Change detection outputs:

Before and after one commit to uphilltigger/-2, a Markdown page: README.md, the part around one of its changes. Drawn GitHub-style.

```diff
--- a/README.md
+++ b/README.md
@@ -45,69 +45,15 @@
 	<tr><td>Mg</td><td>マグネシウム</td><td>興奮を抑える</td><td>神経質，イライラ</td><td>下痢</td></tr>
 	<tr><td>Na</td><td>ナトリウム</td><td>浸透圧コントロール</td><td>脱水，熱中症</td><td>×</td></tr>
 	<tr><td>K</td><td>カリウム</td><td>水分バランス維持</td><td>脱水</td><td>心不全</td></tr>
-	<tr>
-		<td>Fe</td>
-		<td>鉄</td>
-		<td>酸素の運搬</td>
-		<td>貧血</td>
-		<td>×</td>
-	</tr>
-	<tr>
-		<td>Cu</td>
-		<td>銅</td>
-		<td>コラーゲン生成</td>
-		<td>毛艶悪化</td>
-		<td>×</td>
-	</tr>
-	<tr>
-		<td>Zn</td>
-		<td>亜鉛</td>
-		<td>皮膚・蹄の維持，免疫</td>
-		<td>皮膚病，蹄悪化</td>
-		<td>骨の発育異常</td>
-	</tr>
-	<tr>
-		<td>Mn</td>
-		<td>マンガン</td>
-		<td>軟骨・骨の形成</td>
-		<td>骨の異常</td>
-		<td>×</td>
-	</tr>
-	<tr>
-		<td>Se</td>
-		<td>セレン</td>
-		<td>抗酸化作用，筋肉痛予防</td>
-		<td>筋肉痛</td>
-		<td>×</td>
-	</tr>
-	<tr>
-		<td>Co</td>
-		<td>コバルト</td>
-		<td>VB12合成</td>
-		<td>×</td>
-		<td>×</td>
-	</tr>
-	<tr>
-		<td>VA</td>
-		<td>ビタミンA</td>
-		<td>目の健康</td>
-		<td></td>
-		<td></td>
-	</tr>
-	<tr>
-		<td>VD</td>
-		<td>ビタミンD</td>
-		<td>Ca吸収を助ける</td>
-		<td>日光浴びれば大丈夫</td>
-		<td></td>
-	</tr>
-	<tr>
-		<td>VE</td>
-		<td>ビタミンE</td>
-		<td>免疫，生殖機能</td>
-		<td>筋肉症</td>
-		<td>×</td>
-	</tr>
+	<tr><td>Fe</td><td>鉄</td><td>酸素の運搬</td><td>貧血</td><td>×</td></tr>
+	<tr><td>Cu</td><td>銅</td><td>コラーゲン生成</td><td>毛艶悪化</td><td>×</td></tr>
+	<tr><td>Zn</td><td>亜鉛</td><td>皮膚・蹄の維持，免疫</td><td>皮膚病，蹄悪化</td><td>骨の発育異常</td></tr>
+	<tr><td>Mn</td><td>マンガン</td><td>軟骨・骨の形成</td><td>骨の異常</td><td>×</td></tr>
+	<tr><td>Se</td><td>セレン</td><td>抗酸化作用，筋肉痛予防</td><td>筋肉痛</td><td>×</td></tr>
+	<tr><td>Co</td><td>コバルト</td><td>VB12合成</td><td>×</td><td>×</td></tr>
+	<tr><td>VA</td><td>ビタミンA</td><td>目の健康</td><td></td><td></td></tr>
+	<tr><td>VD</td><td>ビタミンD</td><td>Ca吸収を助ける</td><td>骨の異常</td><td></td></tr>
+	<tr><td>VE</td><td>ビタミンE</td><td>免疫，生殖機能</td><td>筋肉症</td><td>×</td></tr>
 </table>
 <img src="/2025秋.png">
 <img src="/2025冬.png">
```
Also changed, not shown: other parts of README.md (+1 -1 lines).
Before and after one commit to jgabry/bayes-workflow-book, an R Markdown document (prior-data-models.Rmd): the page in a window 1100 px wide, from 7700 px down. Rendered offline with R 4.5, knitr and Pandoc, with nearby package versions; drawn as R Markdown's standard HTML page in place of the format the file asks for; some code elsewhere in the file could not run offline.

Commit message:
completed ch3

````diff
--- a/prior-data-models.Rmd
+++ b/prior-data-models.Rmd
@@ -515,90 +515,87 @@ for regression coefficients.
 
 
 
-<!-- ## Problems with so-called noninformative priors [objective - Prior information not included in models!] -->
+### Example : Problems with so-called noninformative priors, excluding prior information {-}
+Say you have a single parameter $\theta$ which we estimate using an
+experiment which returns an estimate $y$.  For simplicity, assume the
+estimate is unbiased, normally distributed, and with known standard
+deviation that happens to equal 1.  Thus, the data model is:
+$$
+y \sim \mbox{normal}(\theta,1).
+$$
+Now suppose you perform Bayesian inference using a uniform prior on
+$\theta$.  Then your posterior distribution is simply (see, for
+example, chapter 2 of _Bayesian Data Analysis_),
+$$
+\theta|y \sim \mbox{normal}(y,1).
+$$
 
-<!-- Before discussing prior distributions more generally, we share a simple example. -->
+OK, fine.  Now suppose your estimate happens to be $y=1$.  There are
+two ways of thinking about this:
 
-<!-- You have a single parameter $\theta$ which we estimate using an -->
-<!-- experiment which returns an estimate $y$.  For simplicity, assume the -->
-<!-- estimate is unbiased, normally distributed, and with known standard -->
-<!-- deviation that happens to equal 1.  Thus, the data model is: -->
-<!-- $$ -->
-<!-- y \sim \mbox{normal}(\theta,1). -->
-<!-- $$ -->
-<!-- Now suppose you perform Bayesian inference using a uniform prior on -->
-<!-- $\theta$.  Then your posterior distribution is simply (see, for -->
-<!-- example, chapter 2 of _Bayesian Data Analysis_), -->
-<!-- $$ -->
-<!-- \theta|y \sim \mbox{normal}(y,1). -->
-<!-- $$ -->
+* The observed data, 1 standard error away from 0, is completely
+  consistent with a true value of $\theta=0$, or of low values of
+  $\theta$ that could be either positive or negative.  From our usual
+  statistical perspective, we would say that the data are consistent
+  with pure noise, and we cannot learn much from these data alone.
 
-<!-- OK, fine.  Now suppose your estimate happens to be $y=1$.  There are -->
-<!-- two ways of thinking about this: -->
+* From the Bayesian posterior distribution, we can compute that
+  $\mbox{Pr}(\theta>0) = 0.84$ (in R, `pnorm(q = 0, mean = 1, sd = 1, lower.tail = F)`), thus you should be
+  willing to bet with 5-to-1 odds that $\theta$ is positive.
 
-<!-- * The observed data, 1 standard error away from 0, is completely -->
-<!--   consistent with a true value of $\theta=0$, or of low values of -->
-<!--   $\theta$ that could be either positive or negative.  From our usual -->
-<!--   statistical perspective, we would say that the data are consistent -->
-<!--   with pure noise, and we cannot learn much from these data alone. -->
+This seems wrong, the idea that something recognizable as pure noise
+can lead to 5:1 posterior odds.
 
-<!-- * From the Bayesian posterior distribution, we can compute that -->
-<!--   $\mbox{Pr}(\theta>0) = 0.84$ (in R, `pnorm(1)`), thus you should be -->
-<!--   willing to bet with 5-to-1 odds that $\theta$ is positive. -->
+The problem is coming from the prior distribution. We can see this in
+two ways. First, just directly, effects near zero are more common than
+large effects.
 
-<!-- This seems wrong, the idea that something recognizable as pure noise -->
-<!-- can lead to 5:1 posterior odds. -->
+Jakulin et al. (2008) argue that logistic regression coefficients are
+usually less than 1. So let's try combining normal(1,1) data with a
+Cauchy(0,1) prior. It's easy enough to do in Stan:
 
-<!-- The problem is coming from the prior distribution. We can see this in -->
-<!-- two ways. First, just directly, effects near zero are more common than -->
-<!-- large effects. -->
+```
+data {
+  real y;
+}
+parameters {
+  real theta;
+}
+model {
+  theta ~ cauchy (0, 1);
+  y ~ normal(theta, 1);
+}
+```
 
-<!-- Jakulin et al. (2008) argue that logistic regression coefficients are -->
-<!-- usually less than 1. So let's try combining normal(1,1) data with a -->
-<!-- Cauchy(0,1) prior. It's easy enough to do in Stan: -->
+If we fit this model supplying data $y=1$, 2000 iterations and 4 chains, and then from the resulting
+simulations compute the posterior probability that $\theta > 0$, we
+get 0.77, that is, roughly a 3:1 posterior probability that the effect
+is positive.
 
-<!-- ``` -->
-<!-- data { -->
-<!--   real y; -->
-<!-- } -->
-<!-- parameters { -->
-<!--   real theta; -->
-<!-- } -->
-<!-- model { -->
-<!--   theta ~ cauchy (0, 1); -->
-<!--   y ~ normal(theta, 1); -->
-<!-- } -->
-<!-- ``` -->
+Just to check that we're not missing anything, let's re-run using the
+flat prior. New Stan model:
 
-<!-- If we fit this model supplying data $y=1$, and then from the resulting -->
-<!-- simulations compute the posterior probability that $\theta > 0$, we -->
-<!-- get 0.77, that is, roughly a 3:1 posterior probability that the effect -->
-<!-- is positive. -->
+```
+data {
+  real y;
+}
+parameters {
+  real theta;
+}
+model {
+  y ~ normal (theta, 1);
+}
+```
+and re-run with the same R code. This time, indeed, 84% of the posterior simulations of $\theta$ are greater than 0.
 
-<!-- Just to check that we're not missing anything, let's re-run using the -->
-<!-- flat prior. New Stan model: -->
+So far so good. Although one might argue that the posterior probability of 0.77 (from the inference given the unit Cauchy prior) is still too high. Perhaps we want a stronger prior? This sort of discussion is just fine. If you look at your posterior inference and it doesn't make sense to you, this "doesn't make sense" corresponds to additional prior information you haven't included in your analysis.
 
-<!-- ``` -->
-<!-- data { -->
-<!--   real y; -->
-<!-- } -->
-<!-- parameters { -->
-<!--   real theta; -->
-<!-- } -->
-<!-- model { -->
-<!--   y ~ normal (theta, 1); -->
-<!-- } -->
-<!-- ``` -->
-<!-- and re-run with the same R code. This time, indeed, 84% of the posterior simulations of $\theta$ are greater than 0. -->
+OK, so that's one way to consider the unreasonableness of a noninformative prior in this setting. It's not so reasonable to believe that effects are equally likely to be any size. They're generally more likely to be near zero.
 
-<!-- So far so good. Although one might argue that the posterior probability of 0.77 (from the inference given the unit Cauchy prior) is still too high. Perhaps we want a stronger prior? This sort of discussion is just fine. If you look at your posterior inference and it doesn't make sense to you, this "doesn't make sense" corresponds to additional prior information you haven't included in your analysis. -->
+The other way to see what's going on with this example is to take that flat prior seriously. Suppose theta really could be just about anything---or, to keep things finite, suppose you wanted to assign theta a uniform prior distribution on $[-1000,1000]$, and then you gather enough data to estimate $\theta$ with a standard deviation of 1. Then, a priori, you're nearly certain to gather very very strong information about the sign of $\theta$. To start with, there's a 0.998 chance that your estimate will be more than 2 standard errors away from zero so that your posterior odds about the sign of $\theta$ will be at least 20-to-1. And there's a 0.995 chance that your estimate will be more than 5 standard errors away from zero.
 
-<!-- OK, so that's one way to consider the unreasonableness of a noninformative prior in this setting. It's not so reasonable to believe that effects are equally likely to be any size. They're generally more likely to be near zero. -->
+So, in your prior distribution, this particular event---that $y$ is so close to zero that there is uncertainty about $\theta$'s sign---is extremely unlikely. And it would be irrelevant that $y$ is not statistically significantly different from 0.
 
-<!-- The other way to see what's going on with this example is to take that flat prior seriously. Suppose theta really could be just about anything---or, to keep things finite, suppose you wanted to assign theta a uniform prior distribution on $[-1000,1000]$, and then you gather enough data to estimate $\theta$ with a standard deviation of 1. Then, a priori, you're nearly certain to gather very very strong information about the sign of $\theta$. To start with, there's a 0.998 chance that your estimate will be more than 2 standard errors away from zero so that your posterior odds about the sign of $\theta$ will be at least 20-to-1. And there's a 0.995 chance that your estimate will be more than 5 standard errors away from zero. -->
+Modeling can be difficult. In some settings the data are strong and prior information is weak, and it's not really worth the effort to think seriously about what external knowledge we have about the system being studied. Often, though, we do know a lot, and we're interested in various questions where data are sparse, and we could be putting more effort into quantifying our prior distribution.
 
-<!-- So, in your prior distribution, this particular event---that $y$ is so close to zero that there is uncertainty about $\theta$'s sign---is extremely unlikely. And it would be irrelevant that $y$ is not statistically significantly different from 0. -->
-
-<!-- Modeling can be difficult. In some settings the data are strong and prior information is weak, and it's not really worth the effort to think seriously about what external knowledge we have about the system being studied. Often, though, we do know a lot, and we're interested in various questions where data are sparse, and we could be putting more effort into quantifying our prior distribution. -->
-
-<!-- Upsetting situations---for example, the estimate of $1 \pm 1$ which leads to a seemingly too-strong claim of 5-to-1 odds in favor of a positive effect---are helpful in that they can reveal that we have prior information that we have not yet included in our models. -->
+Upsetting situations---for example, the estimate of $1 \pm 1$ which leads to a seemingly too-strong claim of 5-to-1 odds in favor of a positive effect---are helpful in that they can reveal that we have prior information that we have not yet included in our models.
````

## [Problem details]
Once the lines containing "would" in the data above are counted, give the total by itself.

## [Response box]
4